*Records for this exercise*
BEGIN

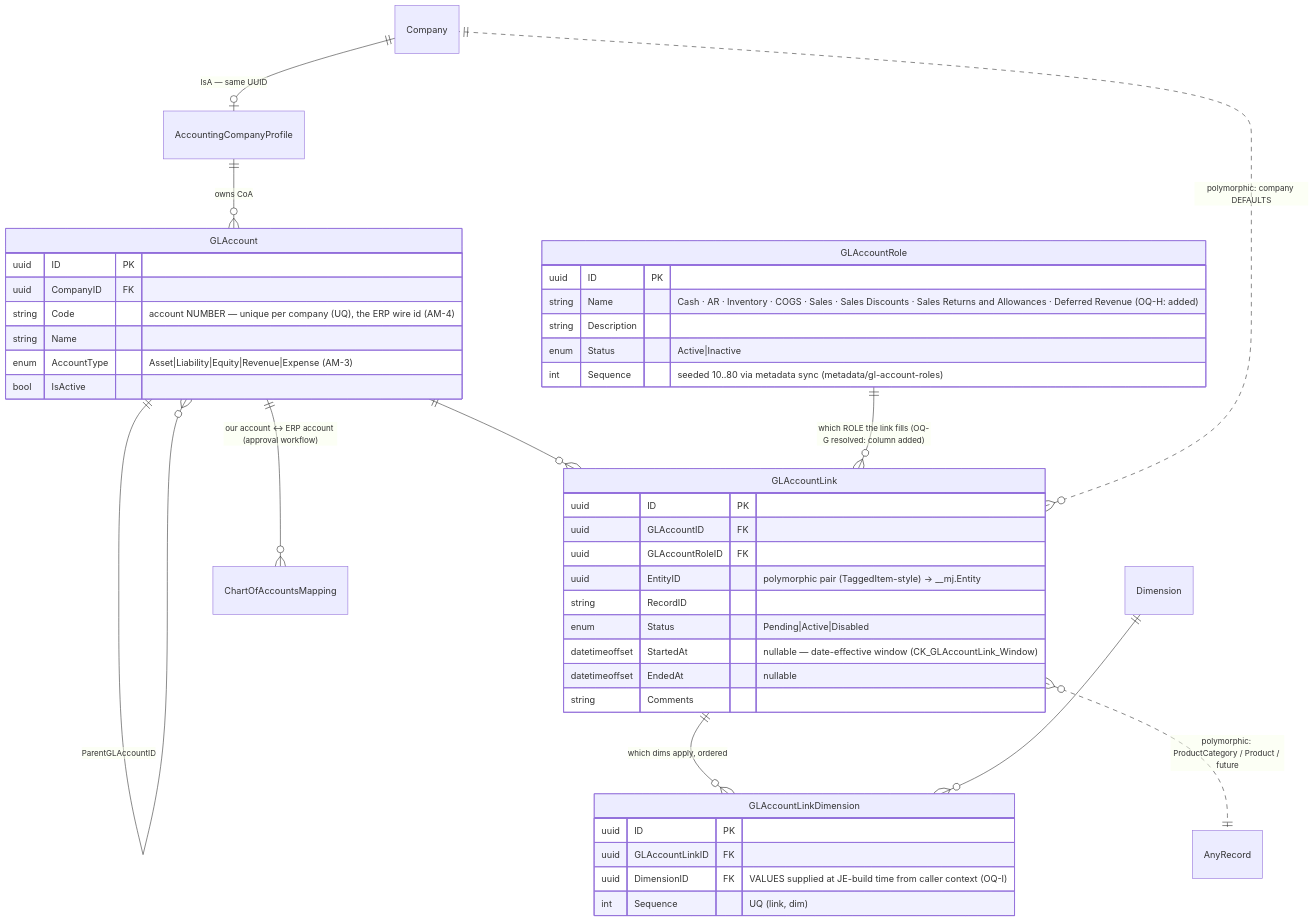
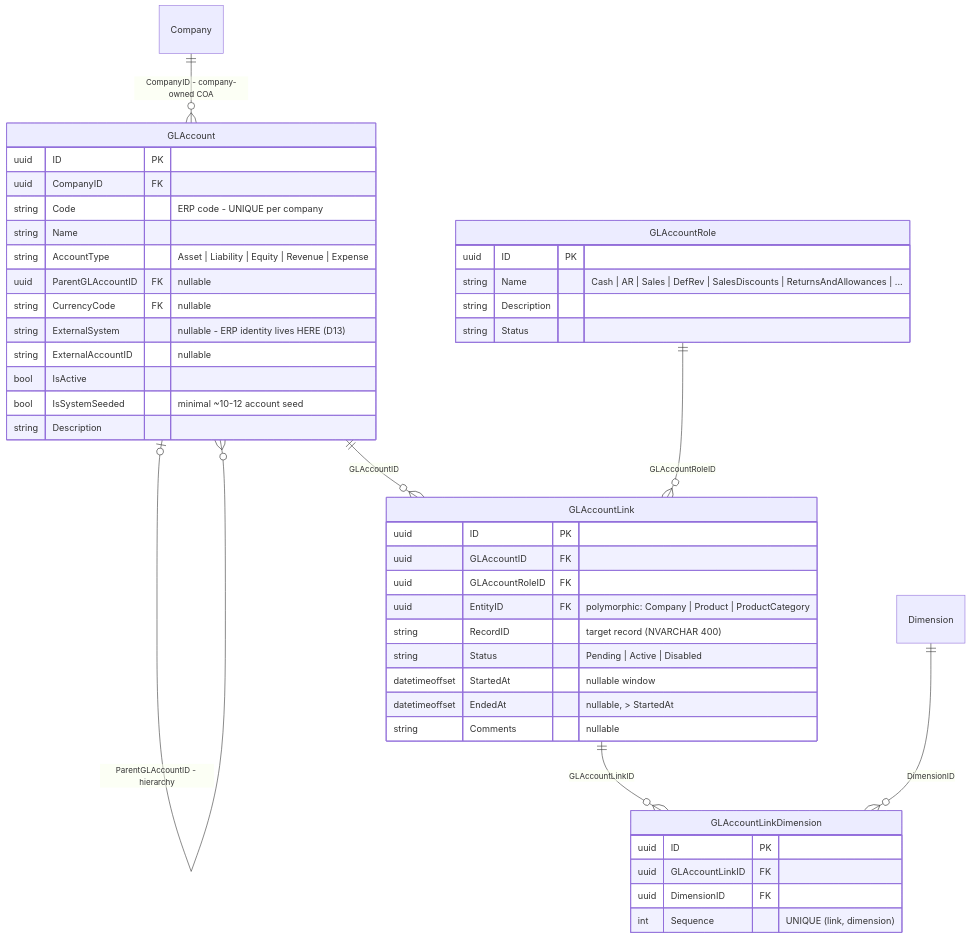
One commit to MemberJunction/bizapps-accounting changed the fourth of 11 diagrams in docs/bizapps-accounting-erd.md. Above: the diagram before and after it, drawn with Mermaid. The commit also changed other lines of this file and 79 other files, not shown here.

````diff
--- a/docs/bizapps-accounting-erd.md
+++ b/docs/bizapps-accounting-erd.md
@@ -21,38 +473,47 @@
 ```mermaid
 erDiagram
-    Company ||--o| AccountingCompanyProfile : "IsA — same UUID"
-    AccountingCompanyProfile ||--o{ GLAccount : "owns CoA"
-    GLAccount ||--o{ GLAccount : "ParentGLAccountID"
-    GLAccount ||--o{ GLAccountLink : ""
-    GLAccountRole ||--o{ GLAccountLink : "which ROLE the link fills (OQ-G resolved: column added)"
-    GLAccountLink ||--o{ GLAccountLinkDimension : "which dims apply, ordered"
-    Dimension ||--o{ GLAccountLinkDimension : ""
-    GLAccountLink }o..|| Company : "polymorphic: company DEFAULTS"
-    GLAccountLink }o..|| AnyRecord : "polymorphic: ProductCategory / Product / future"
-    GLAccount ||--o{ ChartOfAccountsMapping : "our account ↔ ERP account (approval workflow)"
+    Company ||--o{ GLAccount : "CompanyID - company-owned COA"
+    GLAccount |o--o{ GLAccount : "ParentGLAccountID - hierarchy"
+    GLAccount ||--o{ GLAccountLink : "GLAccountID"
+    GLAccountRole ||--o{ GLAccountLink : "GLAccountRoleID"
+    GLAccountLink ||--o{ GLAccountLinkDimension : "GLAccountLinkID"
+    Dimension ||--o{ GLAccountLinkDimension : "DimensionID"
 
-    GLAccount { uuid ID PK
-                uuid CompanyID FK
-                string Code "account NUMBER — unique per company (UQ), the ERP wire id (AM-4)"
-                string Name
-                enum AccountType "Asset|Liability|Equity|Revenue|Expense (AM-3)"
-                bool IsActive }
-    GLAccountRole { uuid ID PK
-                    string Name "Cash · AR · Inventory · COGS · Sales · Sales Discounts · Sales Returns and Allowances · Deferred Revenue (OQ-H: added)"
-                    string Description
-                    enum Status "Active|Inactive"
-                    int Sequence "seeded 10..80 via metadata sync (metadata/gl-account-roles)" }
-    GLAccountLink { uuid ID PK
-                    uuid GLAccountID FK
-                    uuid GLAccountRoleID FK
-                    uuid EntityID "polymorphic pair (TaggedItem-style) → __mj.Entity"
-                    string RecordID ""
-                    enum Status "Pending|Active|Disabled"
-                    datetimeoffset StartedAt "nullable — date-effective window (CK_GLAccountLink_Window)"
-                    datetimeoffset EndedAt "nullable"
-                    string Comments }
-    GLAccountLinkDimension { uuid ID PK
-                             uuid GLAccountLinkID FK
-                             uuid DimensionID FK "VALUES supplied at JE-build time from caller context (OQ-I)"
-                             int Sequence "UQ (link, dim)" }
+    GLAccount {
+        uuid ID PK
+        uuid CompanyID FK
+        string Code "ERP code - UNIQUE per company"
+        string Name
+        string AccountType "Asset | Liability | Equity | Revenue | Expense"
+        uuid ParentGLAccountID FK "nullable"
+        string CurrencyCode FK "nullable"
+        string ExternalSystem "nullable - ERP identity lives HERE (D13)"
+        string ExternalAccountID "nullable"
+        bool IsActive
+        bool IsSystemSeeded "minimal ~10-12 account seed"
+        string Description
+    }
+    GLAccountRole {
+        uuid ID PK
+        string Name "Cash | AR | Sales | DefRev | SalesDiscounts | ReturnsAndAllowances | ..."
+        string Description
+        string Status
+    }
+    GLAccountLink {
+        uuid ID PK
+        uuid GLAccountID FK
+        uuid GLAccountRoleID FK
+        uuid EntityID FK "polymorphic: Company | Product | ProductCategory"
+        string RecordID "target record (NVARCHAR 400)"
+        string Status "Pending | Active | Disabled"
+        datetimeoffset StartedAt "nullable window"
+        datetimeoffset EndedAt "nullable, > StartedAt"
+        string Comments "nullable"
+    }
+    GLAccountLinkDimension {
+        uuid ID PK
+        uuid GLAccountLinkID FK
+        uuid DimensionID FK
+        int Sequence "UNIQUE (link, dimension)"
+    }
 ```
````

END

*Assignment*
Look over the records above and say, with no extra words, how many lines include "nullable".

*Written answer*
9